He rolled his eyes and said, “What, your BFF is a cab driver?”
Point taken, but I still feel more comfortable riding in a taxi. Riding to the airport, I started thinking about my first trip to Las Vegas.
It was the mid-eighties and my mother and I decided to take a “Girls Only” trip to Las Vegas. I had never been and it had been over 20 years since she had been. We lived in Wisconsin, so it was not a weekend jaunt, as it is in So Cal. It took a couple of months of planning and saving, but there were, staying in the Stardust hotel, getting ready for our first night exploring the strip.
We went to several different casinos, finishing up our evening at Caesar’s Palace. On the cab ride back to our hotel around midnight, my mother pulled some cash out of her wallet, showing me what she planned to tip the guy to get my approval. Unbeknown to either one of us, the wallet slip off her lap and ended up under the seat of the cab.
Once inside, we decided to do a little more gambling and split up to find our favorite slot machines.
She found me about five minutes later, totally horrified.
“My wallet is gone!” Of course, so were all her credit cards and her id, along with $400.00 in cash she had saved up for the trip.
The hotel staff were very helpful, even figuring out which cab company had dropped us off, but we had no idea who the driver had been. We called the cab company and they told us that most of their drivers got off their shifts around 200am. If the wallet was still in the cab, the driver would probably find it when he cleaned out his car.
We were both pretty doubtful it would be found intake. This was, after all, Vegas. Another customer could easily get in, clean it out, and perhaps leave the wallet. Or the cab driver could easily take the cash and say he found it that way and return the id and credit cards. We were pretty sure, best case, if we got the wallet back, it would be minus the cash.
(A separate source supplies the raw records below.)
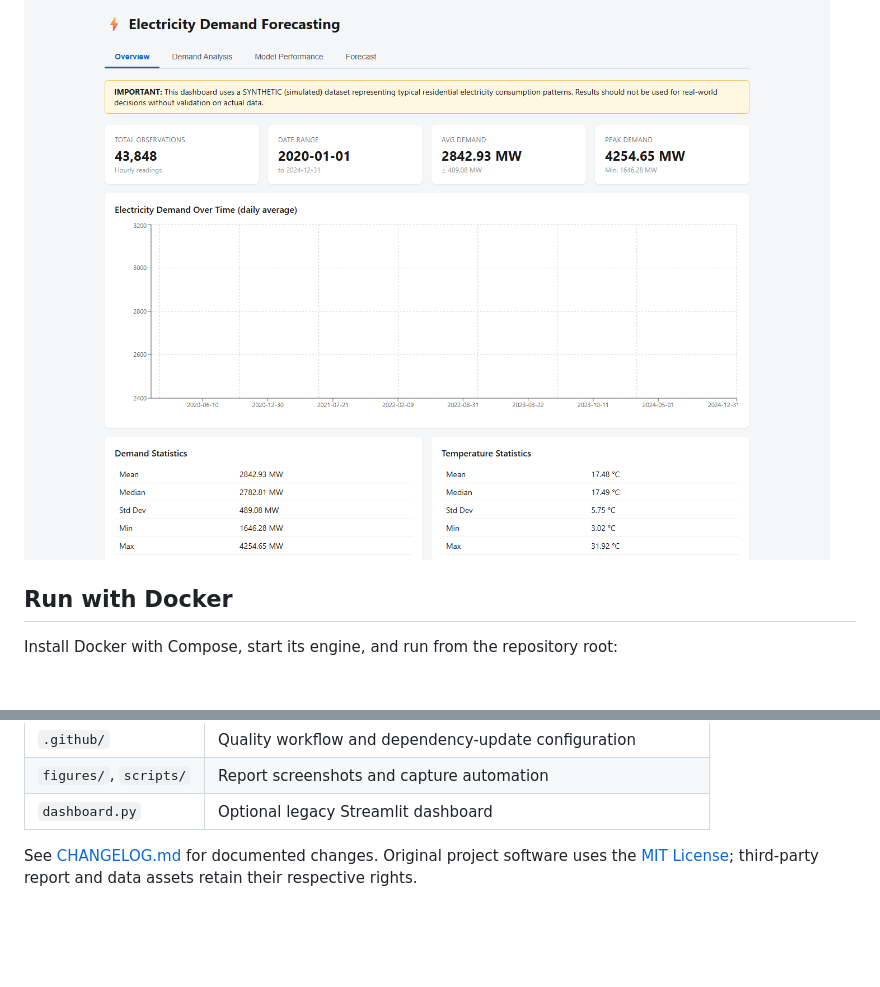
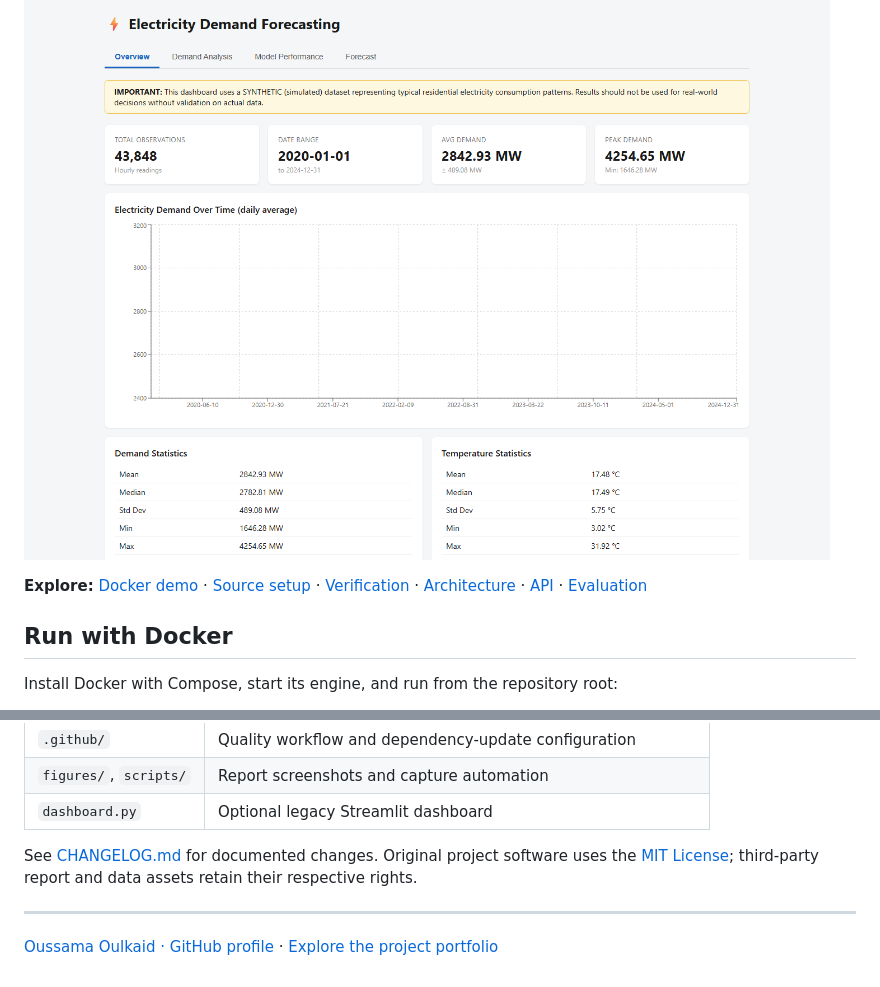
Before and after one commit to deleted04user/electricity-demand-forecasting, a Markdown page: README.md, 2 parts joined by grey strips. Rendered like a GitHub page; blank space fills up the shorter version.

Commit message:
Improve README navigation and portfolio discovery

```diff
--- a/README.md
+++ b/README.md
@@ -7,6 +7,8 @@ Hourly demand analysis and XGBoost forecasting, served by FastAPI with a React d
 **The bundled workbook is synthetic demonstration data.** Its metrics demonstrate the implementation; they do not establish forecasting accuracy for a real electricity system. Retrain and validate on verified real data before operational or commercial forecasting use.
 
 ![Dashboard overview](figures/capture_vue_ensemble.png)
+
+**Explore:** [Docker demo](#run-with-docker) · [Source setup](#run-from-source) · [Verification](#verify-a-checkout) · [Architecture](#architecture-and-methodology) · [API](#api) · [Evaluation](#bundled-model-evaluation)
 
 ## Run with Docker
 
@@ -196,3 +198,7 @@ Use a new output directory for each run. The checked-in protocol caps fits, thre
 | `dashboard.py` | Optional legacy Streamlit dashboard |
 
 See [CHANGELOG.md](CHANGELOG.md) for documented changes. Original project software uses the [MIT License](LICENSE); third-party report and data assets retain their respective rights.
+
+---
+
+[Oussama Oulkaid · GitHub profile](https://github.com/deleted04user) · [Explore the project portfolio](https://github.com/deleted04user/deleted04user/blob/main/PORTFOLIO.md)
```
I went to bed, but my mother couldn’t sleep. This was pre September 11th, so she could have flown home with no id. Credit cards could be cancelled. Just call Dad in the morning and have him send out some more cash.
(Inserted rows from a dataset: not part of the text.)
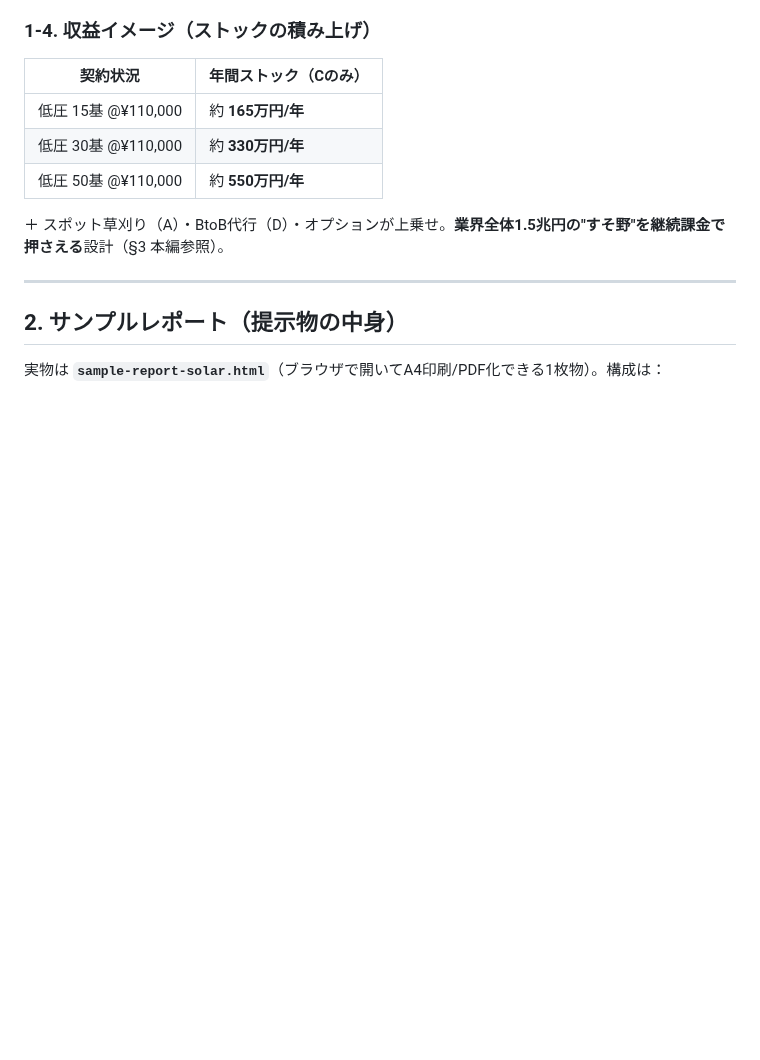
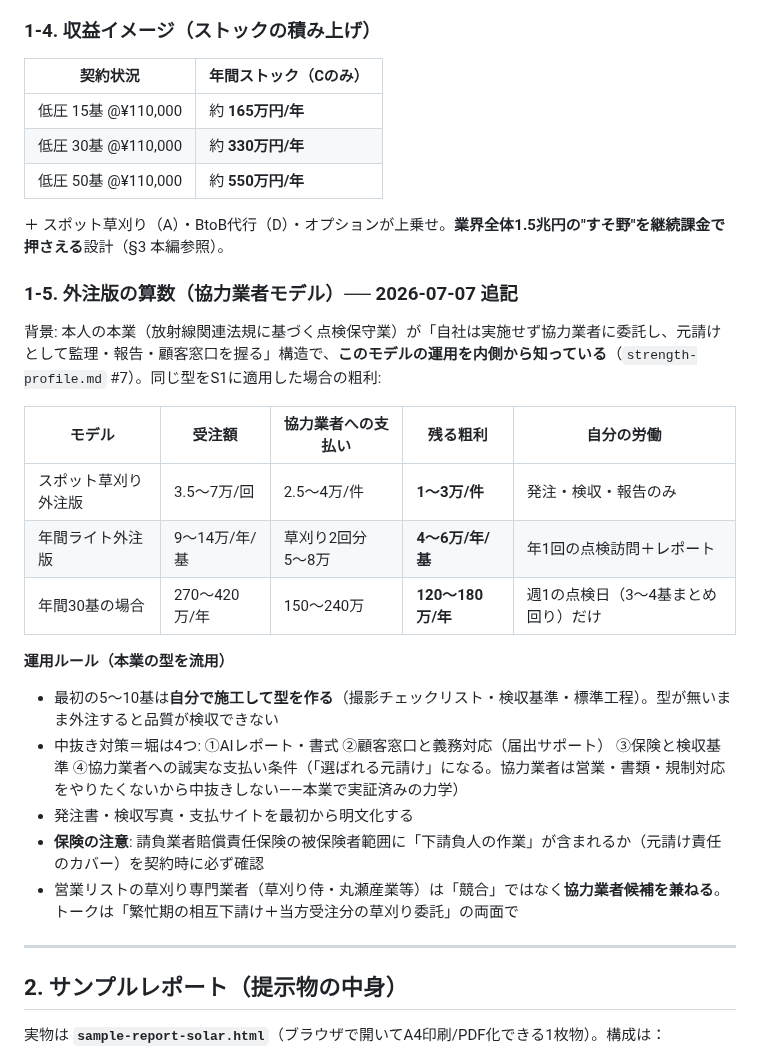
Before and after one commit to ikedaiko6-oss/AI_business_0-1, a Markdown page: research/S1-solar-om-playbook.md, the part around the change. GitHub-like rendering; blank space fills up the shorter version.

Commit message:
強み#7(法定点検業の元請け運用経験)を追加、S1に外注版の算数(§1-5)を追記
本業=放射線関連法規の点検保守で「実施は協力業者・自社は監理報告」層の
運用経験があると判明。S1と同型構造のため、外注版の粗利計算・中抜き対策・
保険の被保険者範囲の注意・草刈り業者の協力業者候補への格上げを明文化。

Co-Authored-By: Claude Fable 5 <noreply@anthropic.com>
Claude-Session: https://claude.ai/code/session_01JYR9EY7BhTXYesTxR2DDQz

```diff
--- a/research/S1-solar-om-playbook.md
+++ b/research/S1-solar-om-playbook.md
@@ -69,6 +69,23 @@
 | 低圧 50基 @¥110,000 | 約 **550万円/年** |
 
 ＋ スポット草刈り（A）・BtoB代行（D）・オプションが上乗せ。**業界全体1.5兆円の"すそ野"を継続課金で押さえる**設計（§3 本編参照）。
+
+### 1-5. 外注版の算数（協力業者モデル）── 2026-07-07 追記
+
+背景: 本人の本業（放射線関連法規に基づく点検保守業）が「自社は実施せず協力業者に委託し、元請けとして監理・報告・顧客窓口を握る」構造で、**このモデルの運用を内側から知っている**（`strength-profile.md` #7）。同じ型をS1に適用した場合の粗利:
+
+| モデル | 受注額 | 協力業者への支払い | 残る粗利 | 自分の労働 |
+|---|---|---|---|---|
+| スポット草刈り外注版 | 3.5〜7万/回 | 2.5〜4万/件 | **1〜3万/件** | 発注・検収・報告のみ |
+| 年間ライト外注版 | 9〜14万/年/基 | 草刈り2回分 5〜8万 | **4〜6万/年/基** | 年1回の点検訪問＋レポート |
+| 年間30基の場合 | 270〜420万/年 | 150〜240万 | **120〜180万/年** | 週1の点検日（3〜4基まとめ回り）だけ |
+
+**運用ルール（本業の型を流用）**
+- 最初の5〜10基は**自分で施工して型を作る**（撮影チェックリスト・検収基準・標準工程）。型が無いまま外注すると品質が検収できない
+- 中抜き対策＝堀は4つ: ①AIレポート・書式 ②顧客窓口と義務対応（届出サポート） ③保険と検収基準 ④協力業者への誠実な支払い条件（「選ばれる元請け」になる。協力業者は営業・書類・規制対応をやりたくないから中抜きしない——本業で実証済みの力学）
+- 発注書・検収写真・支払サイトを最初から明文化する
+- **保険の注意**: 請負業者賠償責任保険の被保険者範囲に「下請負人の作業」が含まれるか（元請け責任のカバー）を契約時に必ず確認
+- 営業リストの草刈り専門業者（草刈り侍・丸瀬産業等）は「競合」ではなく**協力業者候補を兼ねる**。トークは「繁忙期の相互下請け＋当方受注分の草刈り委託」の両面で
 
 ---
 
```
Also changed, not shown: research/strength-profile.md (+1 -0 lines).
“You don’t understand,” she said. “That was MY money. I saved it so we could go gambling and have some nice dinners.”
Her money, Dad’s money. What the hell difference did it make?
But it mattered to her. Years later I would have a conversation with my aunt, shortly after I bought my first house solo and she said, “You know it wasn’t that long ago, that women couldn’t buy houses on their own.”
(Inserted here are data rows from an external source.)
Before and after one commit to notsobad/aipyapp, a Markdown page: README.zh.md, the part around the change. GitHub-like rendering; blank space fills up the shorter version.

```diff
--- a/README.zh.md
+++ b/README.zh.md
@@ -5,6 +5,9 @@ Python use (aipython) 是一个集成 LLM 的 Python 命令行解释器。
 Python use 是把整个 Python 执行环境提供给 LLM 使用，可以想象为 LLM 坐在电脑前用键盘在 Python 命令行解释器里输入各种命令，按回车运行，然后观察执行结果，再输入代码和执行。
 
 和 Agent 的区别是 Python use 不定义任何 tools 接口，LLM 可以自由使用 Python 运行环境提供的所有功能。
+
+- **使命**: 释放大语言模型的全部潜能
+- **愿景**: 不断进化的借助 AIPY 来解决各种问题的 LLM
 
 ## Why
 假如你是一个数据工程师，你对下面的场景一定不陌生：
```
It is easy when you grow up having options, as a woman, as a minority, to forget. Is it a perfect world when it comes to sexism and racism? Of course not. Just the United States has a long way to go to say neither exists anymore, but we also need to stop sometimes and be thankful for how far things have come.
My mother grew up in a time when women couldn’t buy their own houses, were expected not to work once they got pregnant and basically relied on their husbands for everything. Saving up $400.00 of her own money, for a vacation with her daughter was a big deal. A trip that 30 years before, would have never happened. Now the money was gone and she was going to have to ask her husband to bail her out.
At 300am that night, the phone rang in our hotel room. It was the front desk of the hotel. The cab driver we had earlier had found the wallet when he finished his shift. He looked at the picture on my mother’s license and remembered he had dropped us off at the Stardust. He was down in the lobby with the wallet. Did we want to come down and pick it up?
I got out of bed, threw on some clothes and we both went down. When the cab driver handed her the wallet back, he was beaming that he had found the owner.
She looked inside. $400.00 in cash and all the credit cards. She started crying and tipped him a $50.00, which at first he didn’t want to take.
“We want people to feel safe in Las Vegas. I was just doing my job,” he told her.
I thought of that story as I was being driven to the airport. A woman, owner of not one, but three houses, traveling on business, going back to a band she runs herself.
Someday maybe I will try Uber. But for now, I think I will stick with the cabs.